## Exercise objective
Filter the records below, keeping only lines with the string "find".

## Collected data
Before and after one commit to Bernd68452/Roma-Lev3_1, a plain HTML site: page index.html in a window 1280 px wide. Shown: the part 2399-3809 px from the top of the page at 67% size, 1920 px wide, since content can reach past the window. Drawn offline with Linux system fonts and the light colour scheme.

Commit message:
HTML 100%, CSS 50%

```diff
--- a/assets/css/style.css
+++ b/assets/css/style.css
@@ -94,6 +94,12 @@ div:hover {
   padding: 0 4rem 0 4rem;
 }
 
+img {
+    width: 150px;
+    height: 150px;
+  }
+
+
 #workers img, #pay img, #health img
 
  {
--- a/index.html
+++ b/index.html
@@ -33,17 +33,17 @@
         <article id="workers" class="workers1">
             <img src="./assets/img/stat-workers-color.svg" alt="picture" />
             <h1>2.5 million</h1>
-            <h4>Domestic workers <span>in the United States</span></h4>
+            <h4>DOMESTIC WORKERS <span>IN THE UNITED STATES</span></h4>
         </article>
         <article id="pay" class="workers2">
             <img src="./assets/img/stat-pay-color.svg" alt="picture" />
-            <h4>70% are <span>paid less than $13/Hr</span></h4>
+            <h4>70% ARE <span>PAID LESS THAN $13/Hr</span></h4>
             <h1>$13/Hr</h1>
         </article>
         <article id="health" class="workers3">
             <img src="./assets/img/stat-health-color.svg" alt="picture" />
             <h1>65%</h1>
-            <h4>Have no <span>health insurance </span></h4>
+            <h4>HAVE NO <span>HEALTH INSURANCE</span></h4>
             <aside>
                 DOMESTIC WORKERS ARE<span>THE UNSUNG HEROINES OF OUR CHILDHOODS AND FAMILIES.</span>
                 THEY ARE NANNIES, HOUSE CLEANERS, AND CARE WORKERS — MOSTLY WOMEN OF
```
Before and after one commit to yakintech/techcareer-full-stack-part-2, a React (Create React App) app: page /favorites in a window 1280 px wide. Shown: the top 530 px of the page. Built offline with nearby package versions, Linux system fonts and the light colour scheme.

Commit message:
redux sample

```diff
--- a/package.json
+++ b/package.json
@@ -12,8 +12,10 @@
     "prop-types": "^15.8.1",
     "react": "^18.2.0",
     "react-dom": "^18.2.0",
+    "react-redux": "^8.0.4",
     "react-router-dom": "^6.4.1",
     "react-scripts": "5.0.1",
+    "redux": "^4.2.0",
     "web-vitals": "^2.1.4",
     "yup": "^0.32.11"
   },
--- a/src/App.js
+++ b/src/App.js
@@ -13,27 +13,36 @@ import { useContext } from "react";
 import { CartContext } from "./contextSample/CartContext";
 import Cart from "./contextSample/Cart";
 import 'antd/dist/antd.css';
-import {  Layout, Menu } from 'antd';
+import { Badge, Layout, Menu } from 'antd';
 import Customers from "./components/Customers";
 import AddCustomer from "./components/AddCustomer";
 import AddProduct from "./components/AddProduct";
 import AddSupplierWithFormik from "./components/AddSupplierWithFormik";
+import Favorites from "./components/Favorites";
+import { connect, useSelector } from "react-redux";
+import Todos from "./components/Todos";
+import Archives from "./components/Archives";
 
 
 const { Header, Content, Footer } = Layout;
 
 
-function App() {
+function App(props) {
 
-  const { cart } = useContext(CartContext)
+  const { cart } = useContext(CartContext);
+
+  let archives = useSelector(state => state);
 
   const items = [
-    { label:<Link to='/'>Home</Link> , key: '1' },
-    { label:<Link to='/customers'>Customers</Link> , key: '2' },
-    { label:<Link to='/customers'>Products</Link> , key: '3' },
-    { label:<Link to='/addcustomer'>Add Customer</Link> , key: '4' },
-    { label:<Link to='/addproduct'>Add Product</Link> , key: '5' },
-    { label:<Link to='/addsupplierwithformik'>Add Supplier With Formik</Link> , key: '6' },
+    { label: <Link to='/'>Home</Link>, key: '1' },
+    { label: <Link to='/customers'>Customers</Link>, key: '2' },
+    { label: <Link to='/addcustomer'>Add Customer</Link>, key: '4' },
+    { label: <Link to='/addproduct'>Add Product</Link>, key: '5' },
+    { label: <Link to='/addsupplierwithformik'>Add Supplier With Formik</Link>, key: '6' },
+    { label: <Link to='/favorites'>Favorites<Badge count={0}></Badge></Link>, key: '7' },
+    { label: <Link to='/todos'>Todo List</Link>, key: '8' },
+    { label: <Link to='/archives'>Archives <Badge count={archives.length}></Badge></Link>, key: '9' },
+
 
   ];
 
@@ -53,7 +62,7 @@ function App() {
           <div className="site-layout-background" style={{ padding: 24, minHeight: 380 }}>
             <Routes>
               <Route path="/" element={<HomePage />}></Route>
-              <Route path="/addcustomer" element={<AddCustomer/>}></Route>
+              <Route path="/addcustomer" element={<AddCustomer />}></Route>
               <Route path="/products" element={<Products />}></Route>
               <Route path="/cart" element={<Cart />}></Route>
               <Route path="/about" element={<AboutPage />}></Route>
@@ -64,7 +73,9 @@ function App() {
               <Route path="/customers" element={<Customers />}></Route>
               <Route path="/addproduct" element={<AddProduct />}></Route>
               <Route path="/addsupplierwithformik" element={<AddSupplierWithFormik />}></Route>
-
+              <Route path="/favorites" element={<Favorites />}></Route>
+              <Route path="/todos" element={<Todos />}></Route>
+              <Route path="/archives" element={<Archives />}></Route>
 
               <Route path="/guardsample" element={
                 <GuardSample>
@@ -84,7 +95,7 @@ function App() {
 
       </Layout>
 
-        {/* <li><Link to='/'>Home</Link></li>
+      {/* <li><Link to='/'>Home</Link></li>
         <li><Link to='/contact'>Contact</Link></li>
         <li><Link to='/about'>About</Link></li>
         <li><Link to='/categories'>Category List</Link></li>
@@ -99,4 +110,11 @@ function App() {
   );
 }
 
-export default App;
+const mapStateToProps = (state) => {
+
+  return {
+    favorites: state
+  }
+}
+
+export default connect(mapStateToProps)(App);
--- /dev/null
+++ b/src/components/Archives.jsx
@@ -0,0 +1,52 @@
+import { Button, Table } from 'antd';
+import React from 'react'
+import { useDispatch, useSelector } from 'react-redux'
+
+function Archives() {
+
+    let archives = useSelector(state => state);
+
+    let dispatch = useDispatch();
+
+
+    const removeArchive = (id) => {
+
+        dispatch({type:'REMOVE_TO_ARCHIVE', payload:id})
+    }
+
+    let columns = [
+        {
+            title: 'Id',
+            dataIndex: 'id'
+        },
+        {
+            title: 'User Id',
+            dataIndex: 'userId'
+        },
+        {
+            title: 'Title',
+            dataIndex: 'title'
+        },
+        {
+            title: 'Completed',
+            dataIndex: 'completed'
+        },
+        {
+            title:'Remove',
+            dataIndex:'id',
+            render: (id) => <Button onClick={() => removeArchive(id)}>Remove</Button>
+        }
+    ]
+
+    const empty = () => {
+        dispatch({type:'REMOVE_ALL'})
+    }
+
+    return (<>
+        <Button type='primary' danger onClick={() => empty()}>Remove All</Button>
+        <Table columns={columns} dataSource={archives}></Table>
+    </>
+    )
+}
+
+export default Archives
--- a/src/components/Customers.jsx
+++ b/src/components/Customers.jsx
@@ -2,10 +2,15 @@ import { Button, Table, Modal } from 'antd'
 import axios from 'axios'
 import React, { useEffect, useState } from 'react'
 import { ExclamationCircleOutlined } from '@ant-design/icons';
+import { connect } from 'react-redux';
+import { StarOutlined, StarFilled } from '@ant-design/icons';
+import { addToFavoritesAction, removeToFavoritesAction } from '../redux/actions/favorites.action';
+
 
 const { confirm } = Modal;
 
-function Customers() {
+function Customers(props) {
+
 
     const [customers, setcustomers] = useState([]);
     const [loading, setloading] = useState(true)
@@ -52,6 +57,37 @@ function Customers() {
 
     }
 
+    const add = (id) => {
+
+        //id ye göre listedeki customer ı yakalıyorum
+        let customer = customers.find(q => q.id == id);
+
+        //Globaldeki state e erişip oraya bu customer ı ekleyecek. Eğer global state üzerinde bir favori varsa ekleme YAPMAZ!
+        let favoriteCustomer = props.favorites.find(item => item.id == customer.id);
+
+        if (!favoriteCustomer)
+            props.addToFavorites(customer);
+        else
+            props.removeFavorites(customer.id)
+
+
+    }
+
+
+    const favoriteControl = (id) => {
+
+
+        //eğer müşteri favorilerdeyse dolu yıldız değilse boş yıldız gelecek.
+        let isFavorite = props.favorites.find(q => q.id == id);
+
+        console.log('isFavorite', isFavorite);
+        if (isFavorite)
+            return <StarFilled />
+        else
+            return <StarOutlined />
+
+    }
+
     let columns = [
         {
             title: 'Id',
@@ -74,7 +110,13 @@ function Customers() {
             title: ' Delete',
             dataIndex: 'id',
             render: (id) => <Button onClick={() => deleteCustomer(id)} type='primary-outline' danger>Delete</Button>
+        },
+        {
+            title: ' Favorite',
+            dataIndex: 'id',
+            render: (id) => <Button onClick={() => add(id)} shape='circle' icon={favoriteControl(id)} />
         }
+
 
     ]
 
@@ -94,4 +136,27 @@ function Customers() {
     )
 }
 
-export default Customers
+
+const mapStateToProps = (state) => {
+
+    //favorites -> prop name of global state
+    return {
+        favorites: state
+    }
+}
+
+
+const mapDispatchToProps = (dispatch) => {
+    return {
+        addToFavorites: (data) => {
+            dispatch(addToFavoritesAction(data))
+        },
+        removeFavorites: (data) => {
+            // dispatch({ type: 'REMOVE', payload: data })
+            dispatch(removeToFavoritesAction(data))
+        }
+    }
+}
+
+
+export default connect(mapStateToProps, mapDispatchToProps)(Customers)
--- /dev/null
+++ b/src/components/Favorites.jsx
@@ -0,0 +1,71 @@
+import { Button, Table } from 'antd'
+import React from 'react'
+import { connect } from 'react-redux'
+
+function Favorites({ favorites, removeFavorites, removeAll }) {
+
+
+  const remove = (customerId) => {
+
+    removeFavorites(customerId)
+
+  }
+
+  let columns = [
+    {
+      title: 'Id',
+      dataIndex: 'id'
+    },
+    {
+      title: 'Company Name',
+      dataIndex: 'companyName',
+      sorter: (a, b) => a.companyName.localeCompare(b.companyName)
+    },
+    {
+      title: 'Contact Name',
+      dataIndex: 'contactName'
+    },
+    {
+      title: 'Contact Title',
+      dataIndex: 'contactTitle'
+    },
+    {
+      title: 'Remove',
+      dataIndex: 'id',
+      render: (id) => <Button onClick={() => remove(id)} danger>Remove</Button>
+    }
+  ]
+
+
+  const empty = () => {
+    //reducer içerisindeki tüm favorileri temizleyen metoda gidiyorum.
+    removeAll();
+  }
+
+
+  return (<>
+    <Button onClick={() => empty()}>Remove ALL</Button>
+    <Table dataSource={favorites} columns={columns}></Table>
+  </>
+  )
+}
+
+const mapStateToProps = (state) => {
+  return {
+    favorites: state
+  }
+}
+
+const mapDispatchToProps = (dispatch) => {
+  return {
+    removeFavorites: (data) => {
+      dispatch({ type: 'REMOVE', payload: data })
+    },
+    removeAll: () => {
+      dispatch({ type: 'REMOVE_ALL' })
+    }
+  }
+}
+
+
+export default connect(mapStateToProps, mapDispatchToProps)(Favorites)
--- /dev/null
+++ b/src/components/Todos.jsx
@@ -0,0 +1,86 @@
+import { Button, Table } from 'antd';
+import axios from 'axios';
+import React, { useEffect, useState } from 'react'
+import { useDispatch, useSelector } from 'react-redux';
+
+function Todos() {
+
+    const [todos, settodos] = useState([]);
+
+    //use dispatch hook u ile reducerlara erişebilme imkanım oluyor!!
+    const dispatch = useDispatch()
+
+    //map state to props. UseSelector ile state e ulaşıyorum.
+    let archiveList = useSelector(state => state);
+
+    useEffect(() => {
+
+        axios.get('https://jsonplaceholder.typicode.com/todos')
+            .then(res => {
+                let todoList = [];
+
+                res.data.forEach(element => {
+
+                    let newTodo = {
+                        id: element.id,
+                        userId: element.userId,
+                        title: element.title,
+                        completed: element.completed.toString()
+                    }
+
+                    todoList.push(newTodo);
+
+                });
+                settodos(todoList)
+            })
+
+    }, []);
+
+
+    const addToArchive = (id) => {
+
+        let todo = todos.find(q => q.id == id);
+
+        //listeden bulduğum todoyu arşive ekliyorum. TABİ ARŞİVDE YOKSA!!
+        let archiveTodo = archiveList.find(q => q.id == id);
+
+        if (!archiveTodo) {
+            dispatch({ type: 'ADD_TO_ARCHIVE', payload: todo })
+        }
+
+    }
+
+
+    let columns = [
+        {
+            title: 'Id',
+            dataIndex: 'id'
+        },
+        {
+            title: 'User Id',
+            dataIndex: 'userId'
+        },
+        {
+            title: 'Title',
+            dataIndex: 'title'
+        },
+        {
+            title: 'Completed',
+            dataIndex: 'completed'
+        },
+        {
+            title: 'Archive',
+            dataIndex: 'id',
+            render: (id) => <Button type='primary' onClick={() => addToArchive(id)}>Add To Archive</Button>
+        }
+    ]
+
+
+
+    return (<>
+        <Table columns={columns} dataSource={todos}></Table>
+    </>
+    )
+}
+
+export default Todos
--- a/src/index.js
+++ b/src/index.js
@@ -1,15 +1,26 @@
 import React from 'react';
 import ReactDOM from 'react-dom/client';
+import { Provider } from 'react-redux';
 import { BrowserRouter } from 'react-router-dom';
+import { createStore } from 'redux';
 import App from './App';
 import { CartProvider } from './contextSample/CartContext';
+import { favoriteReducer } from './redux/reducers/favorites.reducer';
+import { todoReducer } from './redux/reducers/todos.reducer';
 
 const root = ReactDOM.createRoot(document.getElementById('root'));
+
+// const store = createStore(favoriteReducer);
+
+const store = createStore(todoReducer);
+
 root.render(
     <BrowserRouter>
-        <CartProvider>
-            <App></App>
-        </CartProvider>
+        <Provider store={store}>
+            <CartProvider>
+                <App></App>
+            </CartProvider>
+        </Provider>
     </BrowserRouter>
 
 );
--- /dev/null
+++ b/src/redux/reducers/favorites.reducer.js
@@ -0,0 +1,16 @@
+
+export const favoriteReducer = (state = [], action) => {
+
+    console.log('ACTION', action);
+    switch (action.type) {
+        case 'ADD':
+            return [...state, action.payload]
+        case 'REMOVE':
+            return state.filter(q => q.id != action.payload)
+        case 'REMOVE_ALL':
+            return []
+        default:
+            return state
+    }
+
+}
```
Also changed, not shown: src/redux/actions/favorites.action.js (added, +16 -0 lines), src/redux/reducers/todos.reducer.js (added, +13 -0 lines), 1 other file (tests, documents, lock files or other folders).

## Answer section
+        let customer = customers.find(q => q.id == id);
+        let favoriteCustomer = props.favorites.find(item => item.id == customer.id);
+        let isFavorite = props.favorites.find(q => q.id == id);
+        let todo = todos.find(q => q.id == id);
+        let archiveTodo = archiveList.find(q => q.id == id);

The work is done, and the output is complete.